Assignment: In the records below, find the lines that include the string "other" and report how many there are, nothing else.

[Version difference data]

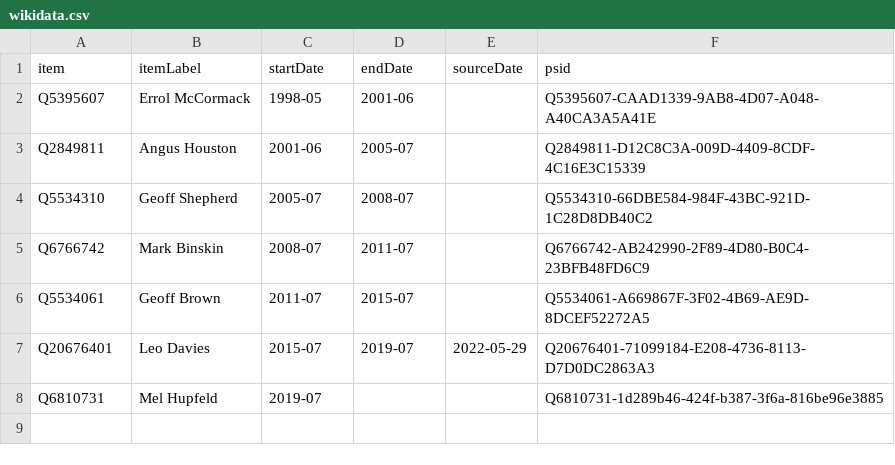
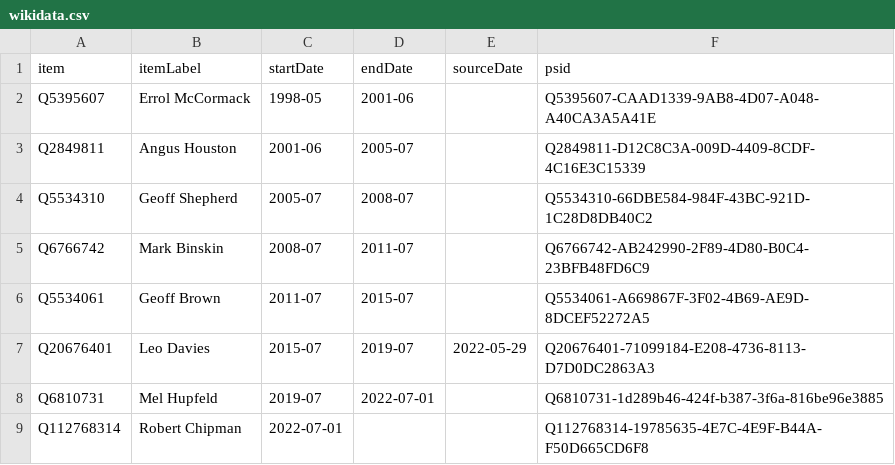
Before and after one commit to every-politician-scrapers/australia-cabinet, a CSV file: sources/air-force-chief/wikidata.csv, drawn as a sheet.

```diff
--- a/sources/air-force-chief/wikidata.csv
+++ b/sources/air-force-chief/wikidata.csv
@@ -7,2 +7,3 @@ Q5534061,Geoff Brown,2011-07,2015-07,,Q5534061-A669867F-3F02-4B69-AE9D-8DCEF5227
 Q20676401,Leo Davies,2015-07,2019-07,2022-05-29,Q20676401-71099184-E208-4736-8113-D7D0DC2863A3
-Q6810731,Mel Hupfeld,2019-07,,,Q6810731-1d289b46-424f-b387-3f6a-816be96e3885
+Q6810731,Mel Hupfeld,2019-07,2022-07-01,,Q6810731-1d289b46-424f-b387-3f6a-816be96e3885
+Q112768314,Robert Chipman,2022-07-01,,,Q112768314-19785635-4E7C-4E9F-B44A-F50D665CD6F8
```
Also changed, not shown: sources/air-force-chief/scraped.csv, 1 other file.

...

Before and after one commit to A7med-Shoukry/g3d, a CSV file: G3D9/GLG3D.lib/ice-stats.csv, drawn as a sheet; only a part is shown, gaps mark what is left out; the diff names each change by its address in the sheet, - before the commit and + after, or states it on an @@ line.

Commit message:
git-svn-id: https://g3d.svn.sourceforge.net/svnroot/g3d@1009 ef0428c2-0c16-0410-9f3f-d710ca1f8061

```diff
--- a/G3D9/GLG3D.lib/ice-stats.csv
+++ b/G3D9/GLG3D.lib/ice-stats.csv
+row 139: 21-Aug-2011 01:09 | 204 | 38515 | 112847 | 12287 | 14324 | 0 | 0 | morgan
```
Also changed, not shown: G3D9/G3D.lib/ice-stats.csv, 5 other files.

Result of the exercise: 2